Someone needs to produce something in print that would support the allegation that De La Rue produces US currency. Good luck.

It is quite simply not true. I am on my phone, so no cite, but go to, I believe it’s for stats about where notes are printed.

ETA : It’s actually .gov, but the above link redirects to the correct site.


As noted, it isn’t true. The material that U.S. currency is printed on is outsourced. Crane & Co. in Massachusetts makes the ‘paper’ (it is closer to stiff cloth in composition than regular wood fiber based paper) and has for a very long time but even their operation is secure in that area.

The next time someone tells you something like this, be a good Doper and run some skeptical questions through your mind instantly. In this case, it would be the questions of why the U.S. would need to outsource currency printing at all and why it would be the British that were picked if ever such a thing did occur. Anyone can go to the U.S. Bereau of Engraving and Printing in Washington D.C. for a tour like many of us did on school field trips. They explain it all there and you can see it done yourself. There is no need to involve 3rd parties for something so sensitive.

that’s exactly the reason I’ve started this thread.
No need to be patronizing.

Of course I’ve been to the official BEP site and didn’t find anything about outsourcing.

Why would U.S outsource most of the manufacturing to China and other countries ?
Why not to the British ?
Fit of misguided patriotism ?

Look ,I’m not disputing the fact, it’s just I couldn’t find a definitive answer anywhere.

First of all, per their website, “De La Rue Currency is involved in the production of more than 150 currencies.” That doesn’t mean they print all of them. They may just make the security threads or watermarks, etc.

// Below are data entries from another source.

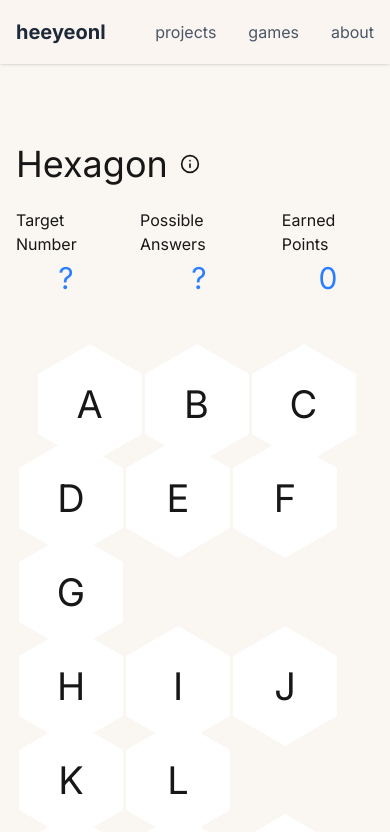
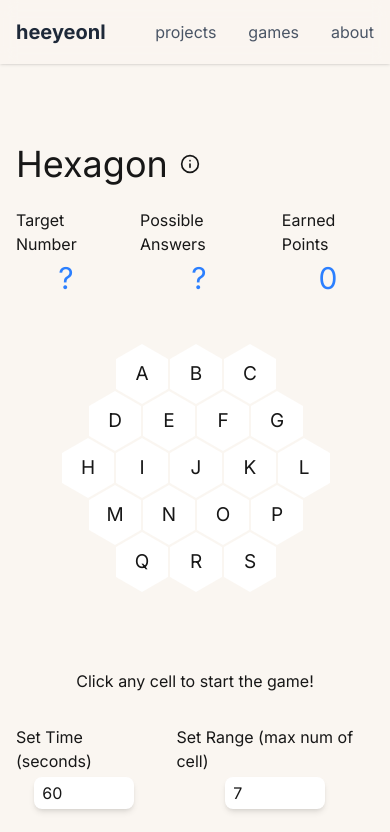
Before and after one commit to heeyeonl/the-website, a Next.js app: page /games/hexagon in a window 390 px wide. Shown: the top 832 px of the page. Built offline with nearby package versions, Linux system fonts and the light colour scheme; a web font is replaced by a local one.

Commit message:
hexagon cell is now responsive

```diff
--- a/app/components/games/HexagonGame.tsx
+++ b/app/components/games/HexagonGame.tsx
@@ -262,23 +262,23 @@ export default function HexagonGame() {
                 <div
                   key={cell.char}
                   className={`
-                    float-left -mb-[26px] ml-[3px] cursor-pointer group
+                    float-left -mb-[13px] sm:-mb-[20px] md:-mb-[26px] ml-[2px] sm:ml-[3px] cursor-pointer group
                     ${showNumbers ? 'cursor-not-allowed' : ''}
                   `}
                   onClick={() => !showNumbers && onSelect(cell)}
                 >
                   <div className={`
-                    w-0 border-l-[52px] border-r-[52px] border-transparent
+                    w-0 border-l-[26px] border-r-[26px] sm:border-l-[39px] sm:border-r-[39px] md:border-l-[52px] md:border-r-[52px] border-transparent
                     ${showNumbers
-                      ? 'border-b-[30px] border-b-blue-500'
+                      ? 'border-b-[15px] sm:border-b-[23px] md:border-b-[30px] border-b-blue-500'
                       : isSelectedCell
-                        ? 'border-b-[30px] border-b-red-500 group-hover:border-b-red-600'
-                        : 'border-b-[30px] border-b-white group-hover:border-b-blue-500'
+                        ? 'border-b-[15px] sm:border-b-[23px] md:border-b-[30px] border-b-red-500 group-hover:border-b-red-600'
+                        : 'border-b-[15px] sm:border-b-[23px] md:border-b-[30px] border-b-white group-hover:border-b-blue-500'
                     }
                     transition-colors
                   `} />
                   <div className={`
-                    flex items-center justify-center w-[104px] h-[60px] text-[38px]
+                    flex items-center justify-center w-[52px] sm:w-[78px] md:w-[104px] h-[30px] sm:h-[45px] md:h-[60px] text-[19px] sm:text-[29px] md:text-[38px]
                     ${showNumbers
                       ? 'bg-blue-500 text-white'
                       : isSelectedCell
@@ -290,12 +290,12 @@ export default function HexagonGame() {
                     {showNumbers ? cell.num : cell.char}
                   </div>
                   <div className={`
-                    w-0 border-l-[52px] border-r-[52px] border-transparent
+                    w-0 border-l-[26px] border-r-[26px] sm:border-l-[39px] sm:border-r-[39px] md:border-l-[52px] md:border-r-[52px] border-transparent
                     ${showNumbers
-                      ? 'border-t-[30px] border-t-blue-500'
+                      ? 'border-t-[15px] sm:border-t-[23px] md:border-t-[30px] border-t-blue-500'
                       : isSelectedCell
-                        ? 'border-t-[30px] border-t-red-500 group-hover:border-t-red-600'
-                        : 'border-t-[30px] border-t-white group-hover:border-t-blue-500'
+                        ? 'border-t-[15px] sm:border-t-[23px] md:border-t-[30px] border-t-red-500 group-hover:border-t-red-600'
+                        : 'border-t-[15px] sm:border-t-[23px] md:border-t-[30px] border-t-white group-hover:border-t-blue-500'
                     }
                     transition-colors
                   `} />
```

Anyway, in this specific case, American currency is only printed in two locations: the United States and North Korea.

In one of his Big Secrets books, William Poundstone claimed that one step undergone in printing of US currency was running it through a high-pressure roller, which few (none?) of private printers have, and which was one method of making bills that were hard to counterfeit. Poundstone seems to be reliable, and if so, it wouldn’t be possible to outsource bill production if that step couldn’t be performed elsewhere.
Today, with multiple anti-counterfeiting measures undertaken, it seems even less likely. I can’t see the US giving private printing firms the special ink used for the color-changing monetary amount, for instance.

Are you saying that no other currency uses high-pressure rollers? Or color-changing ink? I’m sure that the U.S. could outsource their currency printing very easily, only there is no reason to, plus huge political reasons not to. (Can you imagine the Tea Party reaction if greenbacks were made in a foreign country?)

According to their website and Wikipedia this De La Rue company manufactures Bank of England banknotes, i.e., British currency. I’m sure they could handle printing our currency (even the special cotton paper).

It’s perfectly feasible for a country to outsource the printing of its bank notes. The Reserve Bank of Australia does print, or has printed, bank notes for a host of other countries:

Presumably the US could outsource the printing of its banknotes if it wanted to do so. It’s obviously more secure to do it “in house”, and possibly more efficient. Politically more palatable too, I’d imagine, as **Erdosain **notes.

The answers to those questions are (1) it might be cheaper to outsource, and (2) the British company in question might be the cheapest option meeting the particular printing requirements. Given that these two answers are valid for many other world currencies, it’s perfectly reasonable to ask whether they are valid in the case of American currency as well. It’s also reasonable to ask how any savings made by outsourcing weighs against the risks.